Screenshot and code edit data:
※

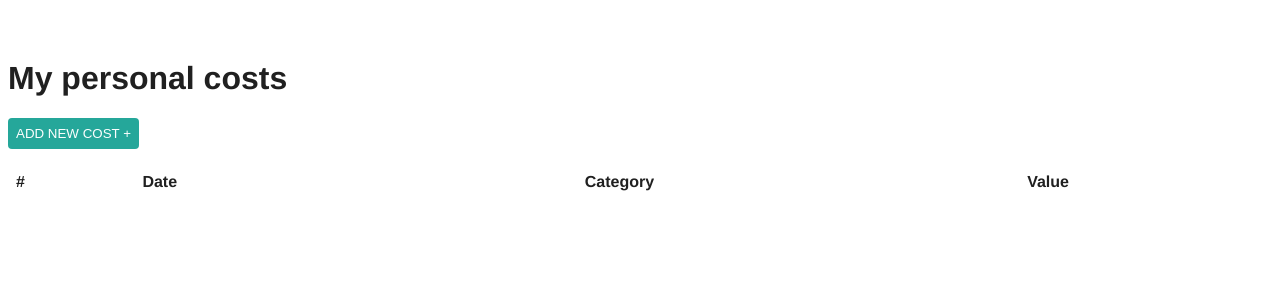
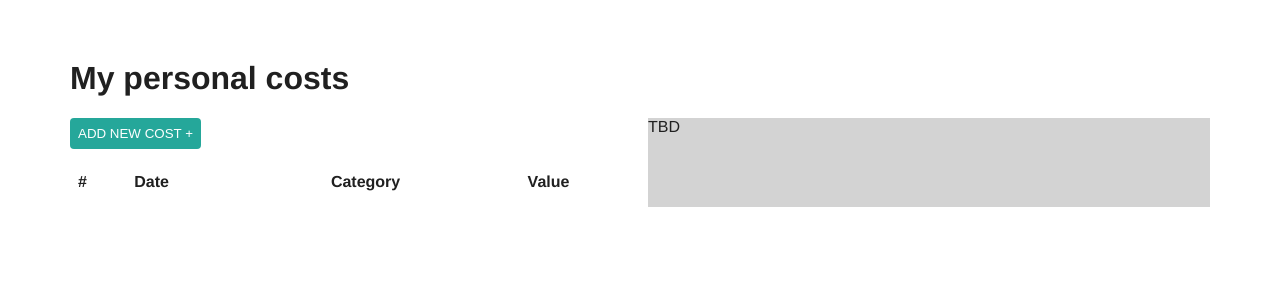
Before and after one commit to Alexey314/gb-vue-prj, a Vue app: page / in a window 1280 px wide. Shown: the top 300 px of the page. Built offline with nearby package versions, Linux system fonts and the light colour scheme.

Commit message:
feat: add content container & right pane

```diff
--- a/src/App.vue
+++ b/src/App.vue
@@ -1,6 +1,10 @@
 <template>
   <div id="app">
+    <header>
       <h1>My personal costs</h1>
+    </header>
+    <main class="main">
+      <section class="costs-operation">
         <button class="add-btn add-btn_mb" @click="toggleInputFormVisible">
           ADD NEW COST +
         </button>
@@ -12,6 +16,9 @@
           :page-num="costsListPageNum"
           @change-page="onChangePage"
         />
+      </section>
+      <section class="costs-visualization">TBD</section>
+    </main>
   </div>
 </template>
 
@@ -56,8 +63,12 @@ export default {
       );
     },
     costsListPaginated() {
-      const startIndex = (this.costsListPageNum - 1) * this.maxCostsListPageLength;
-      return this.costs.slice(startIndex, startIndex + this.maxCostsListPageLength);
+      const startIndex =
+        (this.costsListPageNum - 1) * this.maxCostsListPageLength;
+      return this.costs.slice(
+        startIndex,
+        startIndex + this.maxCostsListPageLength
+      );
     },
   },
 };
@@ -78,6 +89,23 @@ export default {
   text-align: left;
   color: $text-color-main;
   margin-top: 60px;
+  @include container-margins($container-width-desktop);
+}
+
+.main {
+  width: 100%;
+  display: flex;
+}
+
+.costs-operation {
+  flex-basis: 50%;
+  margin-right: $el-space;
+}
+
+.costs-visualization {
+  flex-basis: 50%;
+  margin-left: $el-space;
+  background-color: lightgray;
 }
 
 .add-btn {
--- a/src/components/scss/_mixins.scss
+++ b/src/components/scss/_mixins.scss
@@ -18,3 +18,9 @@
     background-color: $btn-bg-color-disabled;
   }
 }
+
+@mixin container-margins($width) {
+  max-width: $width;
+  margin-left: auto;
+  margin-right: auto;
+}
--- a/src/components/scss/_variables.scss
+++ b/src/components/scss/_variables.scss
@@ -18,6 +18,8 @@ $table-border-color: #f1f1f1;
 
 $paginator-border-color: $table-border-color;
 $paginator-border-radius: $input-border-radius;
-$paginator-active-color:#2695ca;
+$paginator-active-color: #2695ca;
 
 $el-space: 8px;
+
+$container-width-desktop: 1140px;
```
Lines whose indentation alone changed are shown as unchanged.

※

The result should be every line of the data, reproduced exactly, with the images removed.

Before and after one commit to Alexey314/gb-vue-prj, a Vue app: page / in a window 1280 px wide. Shown: the top 300 px of the page. Built offline with nearby package versions, Linux system fonts and the light colour scheme.

Commit message:
feat: add content container & right pane

```diff
--- a/src/App.vue
+++ b/src/App.vue
@@ -1,6 +1,10 @@
 <template>
   <div id="app">
+    <header>
       <h1>My personal costs</h1>
+    </header>
+    <main class="main">
+      <section class="costs-operation">
         <button class="add-btn add-btn_mb" @click="toggleInputFormVisible">
           ADD NEW COST +
         </button>
@@ -12,6 +16,9 @@
           :page-num="costsListPageNum"
           @change-page="onChangePage"
         />
+      </section>
+      <section class="costs-visualization">TBD</section>
+    </main>
   </div>
 </template>
 
@@ -56,8 +63,12 @@ export default {
       );
     },
     costsListPaginated() {
-      const startIndex = (this.costsListPageNum - 1) * this.maxCostsListPageLength;
-      return this.costs.slice(startIndex, startIndex + this.maxCostsListPageLength);
+      const startIndex =
+        (this.costsListPageNum - 1) * this.maxCostsListPageLength;
+      return this.costs.slice(
+        startIndex,
+        startIndex + this.maxCostsListPageLength
+      );
     },
   },
 };
@@ -78,6 +89,23 @@ export default {
   text-align: left;
   color: $text-color-main;
   margin-top: 60px;
+  @include container-margins($container-width-desktop);
+}
+
+.main {
+  width: 100%;
+  display: flex;
+}
+
+.costs-operation {
+  flex-basis: 50%;
+  margin-right: $el-space;
+}
+
+.costs-visualization {
+  flex-basis: 50%;
+  margin-left: $el-space;
+  background-color: lightgray;
 }
 
 .add-btn {
--- a/src/components/scss/_mixins.scss
+++ b/src/components/scss/_mixins.scss
@@ -18,3 +18,9 @@
     background-color: $btn-bg-color-disabled;
   }
 }
+
+@mixin container-margins($width) {
+  max-width: $width;
+  margin-left: auto;
+  margin-right: auto;
+}
--- a/src/components/scss/_variables.scss
+++ b/src/components/scss/_variables.scss
@@ -18,6 +18,8 @@ $table-border-color: #f1f1f1;
 
 $paginator-border-color: $table-border-color;
 $paginator-border-radius: $input-border-radius;
-$paginator-active-color:#2695ca;
+$paginator-active-color: #2695ca;
 
 $el-space: 8px;
+
+$container-width-desktop: 1140px;
```
Lines whose indentation alone changed are shown as unchanged.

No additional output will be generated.